**DESCRIPTION OF THE TASK**
An acceptable answer contains every record below, unchanged, and no pictures.

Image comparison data
▬▬▬▬▬▬▬▬▬▬
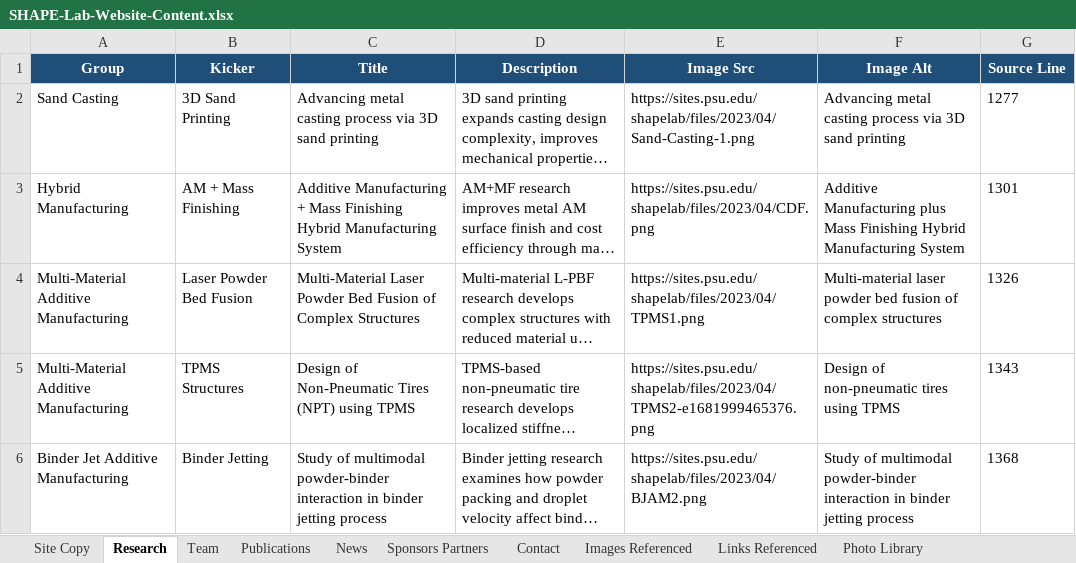
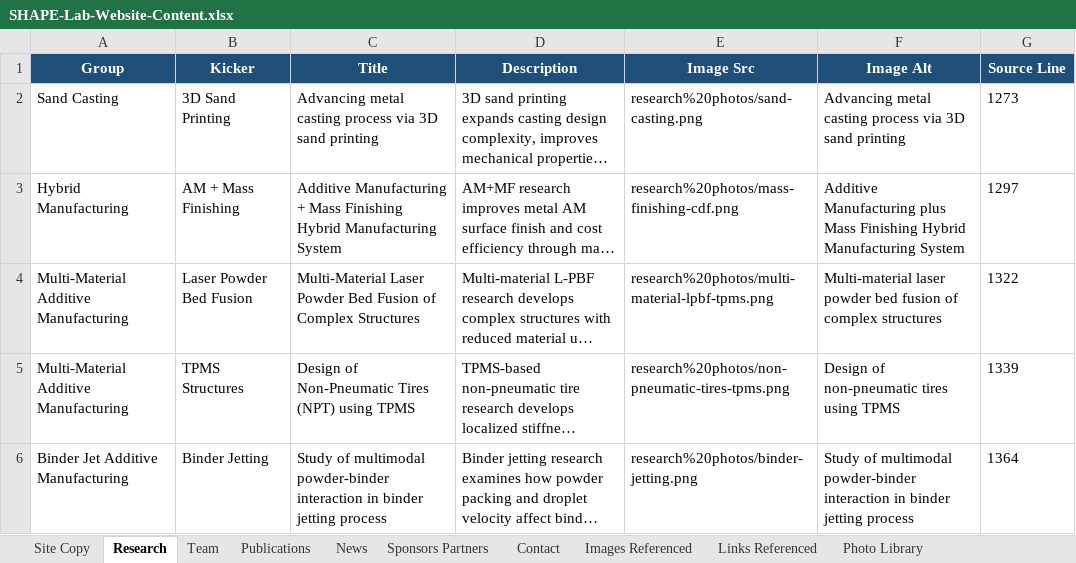
Before and after one commit to bygong5201/ShapeLab-Website, an Excel workbook: SHAPE-Lab-Website-Content.xlsx, sheet Research, drawn as a sheet; long unchanged cells end in …; values as stored, in another font and other column widths than the file's, no borders; the diff names each change by its address in the sheet, - before the commit and + after, or states it on an @@ line.

```diff
--- a/SHAPE-Lab-Website-Content.xlsx (sheet Research)
+++ b/SHAPE-Lab-Website-Content.xlsx (sheet Research)
-E2 (Image Src): https://sites.psu.edu/shapelab/files/2023/04/Sand-Casting-1.png
+E2 (Image Src): research%20photos/sand-casting.png
-G2 (Source Line): 1277
+G2 (Source Line): 1273
-E3 (Image Src): https://sites.psu.edu/shapelab/files/2023/04/CDF.png
+E3 (Image Src): research%20photos/mass-finishing-cdf.png
-G3 (Source Line): 1301
+G3 (Source Line): 1297
-E4 (Image Src): https://sites.psu.edu/shapelab/files/2023/04/TPMS1.png
+E4 (Image Src): research%20photos/multi-material-lpbf-tpms.png
-G4 (Source Line): 1326
+G4 (Source Line): 1322
-E5 (Image Src): https://sites.psu.edu/shapelab/files/2023/04/TPMS2-e1681999465376.png
+E5 (Image Src): research%20photos/non-pneumatic-tires-tpms.png
-G5 (Source Line): 1343
+G5 (Source Line): 1339
-E6 (Image Src): https://sites.psu.edu/shapelab/files/2023/04/BJAM2.png
+E6 (Image Src): research%20photos/binder-jetting.png
-G6 (Source Line): 1368
+G6 (Source Line): 1364
```
Also changed, not shown: sheet Links Referenced, sheet Images Referenced, sheet Publications, sheet News, sheet Sponsors Partners, sheet Site Copy, 1 more sheet, 17 other files.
▬▬▬▬▬▬▬▬▬▬
**SOLUTION TO THIS PROBLEM**
Before and after one commit to bygong5201/ShapeLab-Website, an Excel workbook: SHAPE-Lab-Website-Content.xlsx, sheet Research, drawn as a sheet; long unchanged cells end in …; values as stored, in another font and other column widths than the file's, no borders; the diff names each change by its address in the sheet, - before the commit and + after, or states it on an @@ line.

```diff
--- a/SHAPE-Lab-Website-Content.xlsx (sheet Research)
+++ b/SHAPE-Lab-Website-Content.xlsx (sheet Research)
-E2 (Image Src): https://sites.psu.edu/shapelab/files/2023/04/Sand-Casting-1.png
+E2 (Image Src): research%20photos/sand-casting.png
-G2 (Source Line): 1277
+G2 (Source Line): 1273
-E3 (Image Src): https://sites.psu.edu/shapelab/files/2023/04/CDF.png
+E3 (Image Src): research%20photos/mass-finishing-cdf.png
-G3 (Source Line): 1301
+G3 (Source Line): 1297
-E4 (Image Src): https://sites.psu.edu/shapelab/files/2023/04/TPMS1.png
+E4 (Image Src): research%20photos/multi-material-lpbf-tpms.png
-G4 (Source Line): 1326
+G4 (Source Line): 1322
-E5 (Image Src): https://sites.psu.edu/shapelab/files/2023/04/TPMS2-e1681999465376.png
+E5 (Image Src): research%20photos/non-pneumatic-tires-tpms.png
-G5 (Source Line): 1343
+G5 (Source Line): 1339
-E6 (Image Src): https://sites.psu.edu/shapelab/files/2023/04/BJAM2.png
+E6 (Image Src): research%20photos/binder-jetting.png
-G6 (Source Line): 1368
+G6 (Source Line): 1364
```
Also changed, not shown: sheet Links Referenced, sheet Images Referenced, sheet Publications, sheet News, sheet Sponsors Partners, sheet Site Copy, 1 more sheet, 17 other files.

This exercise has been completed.